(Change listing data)

───

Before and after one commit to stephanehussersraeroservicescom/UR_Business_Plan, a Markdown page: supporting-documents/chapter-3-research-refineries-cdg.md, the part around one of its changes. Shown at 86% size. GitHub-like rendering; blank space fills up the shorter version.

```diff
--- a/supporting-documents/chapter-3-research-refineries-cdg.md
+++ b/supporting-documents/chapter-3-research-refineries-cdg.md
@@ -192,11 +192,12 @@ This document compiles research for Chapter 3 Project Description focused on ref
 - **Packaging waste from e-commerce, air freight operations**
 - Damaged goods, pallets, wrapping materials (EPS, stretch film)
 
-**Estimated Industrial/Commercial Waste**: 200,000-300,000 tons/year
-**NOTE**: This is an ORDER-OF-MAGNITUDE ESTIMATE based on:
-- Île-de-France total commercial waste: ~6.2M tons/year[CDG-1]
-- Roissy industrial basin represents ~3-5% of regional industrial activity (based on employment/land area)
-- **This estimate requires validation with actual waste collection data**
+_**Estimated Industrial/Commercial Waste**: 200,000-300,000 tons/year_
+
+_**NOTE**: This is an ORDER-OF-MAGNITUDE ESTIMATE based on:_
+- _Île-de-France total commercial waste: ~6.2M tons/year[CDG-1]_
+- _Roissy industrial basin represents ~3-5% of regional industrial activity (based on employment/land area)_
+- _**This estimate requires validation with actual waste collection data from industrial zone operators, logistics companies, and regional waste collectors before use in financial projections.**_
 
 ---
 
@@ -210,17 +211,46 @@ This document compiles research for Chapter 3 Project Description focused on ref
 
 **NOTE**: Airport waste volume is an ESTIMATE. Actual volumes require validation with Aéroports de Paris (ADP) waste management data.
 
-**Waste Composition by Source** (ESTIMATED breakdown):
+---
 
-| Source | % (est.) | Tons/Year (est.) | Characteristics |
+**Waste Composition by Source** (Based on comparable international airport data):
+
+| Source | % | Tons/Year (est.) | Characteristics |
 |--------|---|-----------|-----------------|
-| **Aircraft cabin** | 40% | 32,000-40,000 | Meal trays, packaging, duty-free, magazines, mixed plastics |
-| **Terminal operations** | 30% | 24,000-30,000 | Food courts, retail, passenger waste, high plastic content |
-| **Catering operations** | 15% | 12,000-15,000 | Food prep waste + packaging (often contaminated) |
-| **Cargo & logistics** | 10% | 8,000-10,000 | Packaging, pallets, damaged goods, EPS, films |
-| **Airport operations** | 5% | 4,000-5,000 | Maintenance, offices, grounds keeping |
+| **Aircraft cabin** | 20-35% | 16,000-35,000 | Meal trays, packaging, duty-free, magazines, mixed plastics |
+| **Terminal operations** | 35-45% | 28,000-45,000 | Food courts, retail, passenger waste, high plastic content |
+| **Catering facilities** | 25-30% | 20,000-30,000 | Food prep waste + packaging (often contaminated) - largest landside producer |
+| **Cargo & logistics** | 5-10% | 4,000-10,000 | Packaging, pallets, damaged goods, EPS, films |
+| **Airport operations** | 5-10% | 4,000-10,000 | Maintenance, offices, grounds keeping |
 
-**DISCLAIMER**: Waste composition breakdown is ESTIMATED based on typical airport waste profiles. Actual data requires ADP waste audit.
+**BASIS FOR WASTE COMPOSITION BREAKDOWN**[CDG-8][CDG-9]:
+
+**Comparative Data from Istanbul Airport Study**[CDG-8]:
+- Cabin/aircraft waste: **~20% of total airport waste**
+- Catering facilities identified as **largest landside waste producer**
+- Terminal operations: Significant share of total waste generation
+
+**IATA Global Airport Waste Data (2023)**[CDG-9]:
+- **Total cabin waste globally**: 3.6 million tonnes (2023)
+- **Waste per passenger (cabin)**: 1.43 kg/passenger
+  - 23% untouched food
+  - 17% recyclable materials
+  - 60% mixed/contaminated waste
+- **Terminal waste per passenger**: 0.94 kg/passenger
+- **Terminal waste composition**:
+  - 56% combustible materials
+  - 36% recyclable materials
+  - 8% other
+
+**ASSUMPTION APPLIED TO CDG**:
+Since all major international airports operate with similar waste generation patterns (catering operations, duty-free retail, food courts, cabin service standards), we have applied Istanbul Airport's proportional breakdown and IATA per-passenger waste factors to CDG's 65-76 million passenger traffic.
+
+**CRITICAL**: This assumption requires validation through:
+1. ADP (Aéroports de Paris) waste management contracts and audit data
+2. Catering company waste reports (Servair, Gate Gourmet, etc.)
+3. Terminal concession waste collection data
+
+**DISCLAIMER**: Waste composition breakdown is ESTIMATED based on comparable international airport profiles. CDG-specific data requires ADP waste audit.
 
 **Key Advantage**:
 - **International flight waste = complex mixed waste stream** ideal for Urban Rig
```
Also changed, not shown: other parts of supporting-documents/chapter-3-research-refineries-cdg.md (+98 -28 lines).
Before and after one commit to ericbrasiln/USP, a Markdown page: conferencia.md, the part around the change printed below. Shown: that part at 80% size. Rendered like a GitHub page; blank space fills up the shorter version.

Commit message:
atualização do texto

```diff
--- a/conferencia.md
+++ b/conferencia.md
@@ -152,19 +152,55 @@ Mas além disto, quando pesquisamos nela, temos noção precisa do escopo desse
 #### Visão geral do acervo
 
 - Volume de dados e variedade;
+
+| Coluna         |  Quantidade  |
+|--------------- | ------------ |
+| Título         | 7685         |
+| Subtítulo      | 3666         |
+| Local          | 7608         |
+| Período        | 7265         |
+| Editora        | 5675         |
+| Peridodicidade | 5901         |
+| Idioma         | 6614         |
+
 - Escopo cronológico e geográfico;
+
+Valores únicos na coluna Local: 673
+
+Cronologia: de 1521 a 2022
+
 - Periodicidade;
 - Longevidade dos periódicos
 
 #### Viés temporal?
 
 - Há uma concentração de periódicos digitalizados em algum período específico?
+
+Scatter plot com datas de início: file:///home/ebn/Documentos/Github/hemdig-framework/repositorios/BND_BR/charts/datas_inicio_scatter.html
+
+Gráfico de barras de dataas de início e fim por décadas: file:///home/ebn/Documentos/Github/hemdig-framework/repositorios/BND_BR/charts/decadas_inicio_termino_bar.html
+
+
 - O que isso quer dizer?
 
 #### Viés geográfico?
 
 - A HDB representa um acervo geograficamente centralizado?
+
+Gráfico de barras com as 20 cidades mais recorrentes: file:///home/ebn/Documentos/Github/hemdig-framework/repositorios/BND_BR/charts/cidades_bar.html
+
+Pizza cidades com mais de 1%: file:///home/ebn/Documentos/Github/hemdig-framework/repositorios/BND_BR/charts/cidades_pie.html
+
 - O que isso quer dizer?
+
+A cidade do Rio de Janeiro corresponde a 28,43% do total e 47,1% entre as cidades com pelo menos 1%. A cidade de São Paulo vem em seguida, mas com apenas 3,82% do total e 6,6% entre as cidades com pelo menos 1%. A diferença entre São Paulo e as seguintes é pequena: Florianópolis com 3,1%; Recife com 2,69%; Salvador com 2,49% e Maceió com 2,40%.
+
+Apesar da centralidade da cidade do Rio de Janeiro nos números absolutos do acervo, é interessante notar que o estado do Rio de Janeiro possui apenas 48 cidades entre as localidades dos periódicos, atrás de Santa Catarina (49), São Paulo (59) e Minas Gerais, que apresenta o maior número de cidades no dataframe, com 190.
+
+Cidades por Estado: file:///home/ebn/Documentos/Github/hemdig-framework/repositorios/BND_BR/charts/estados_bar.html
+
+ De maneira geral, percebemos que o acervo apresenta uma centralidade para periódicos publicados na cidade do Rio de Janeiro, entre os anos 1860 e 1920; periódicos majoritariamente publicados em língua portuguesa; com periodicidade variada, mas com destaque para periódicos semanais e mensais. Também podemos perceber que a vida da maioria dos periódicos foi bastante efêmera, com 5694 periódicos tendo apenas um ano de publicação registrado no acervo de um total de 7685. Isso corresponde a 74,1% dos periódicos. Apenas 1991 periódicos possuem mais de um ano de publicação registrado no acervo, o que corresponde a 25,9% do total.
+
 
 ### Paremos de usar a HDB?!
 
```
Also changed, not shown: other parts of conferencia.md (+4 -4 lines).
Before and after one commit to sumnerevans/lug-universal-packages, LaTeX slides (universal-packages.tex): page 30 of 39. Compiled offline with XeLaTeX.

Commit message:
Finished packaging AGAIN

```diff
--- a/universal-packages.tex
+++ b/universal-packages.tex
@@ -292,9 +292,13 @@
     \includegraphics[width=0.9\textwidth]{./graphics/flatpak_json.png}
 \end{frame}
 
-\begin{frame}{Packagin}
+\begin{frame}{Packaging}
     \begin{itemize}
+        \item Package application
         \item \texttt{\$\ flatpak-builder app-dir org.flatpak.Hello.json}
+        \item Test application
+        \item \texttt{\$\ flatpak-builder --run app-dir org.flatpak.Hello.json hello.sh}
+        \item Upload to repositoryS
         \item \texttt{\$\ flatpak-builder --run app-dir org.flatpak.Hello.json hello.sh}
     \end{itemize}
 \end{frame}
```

───

• [Prompt] In the records, which lines mention the word "DISCLAIMER"? Copy those lines.

• [Response for this exercise]
-**DISCLAIMER**: Waste composition breakdown is ESTIMATED based on typical airport waste profiles. Actual data requires ADP waste audit.
+**DISCLAIMER**: Waste composition breakdown is ESTIMATED based on comparable international airport profiles. CDG-specific data requires ADP waste audit.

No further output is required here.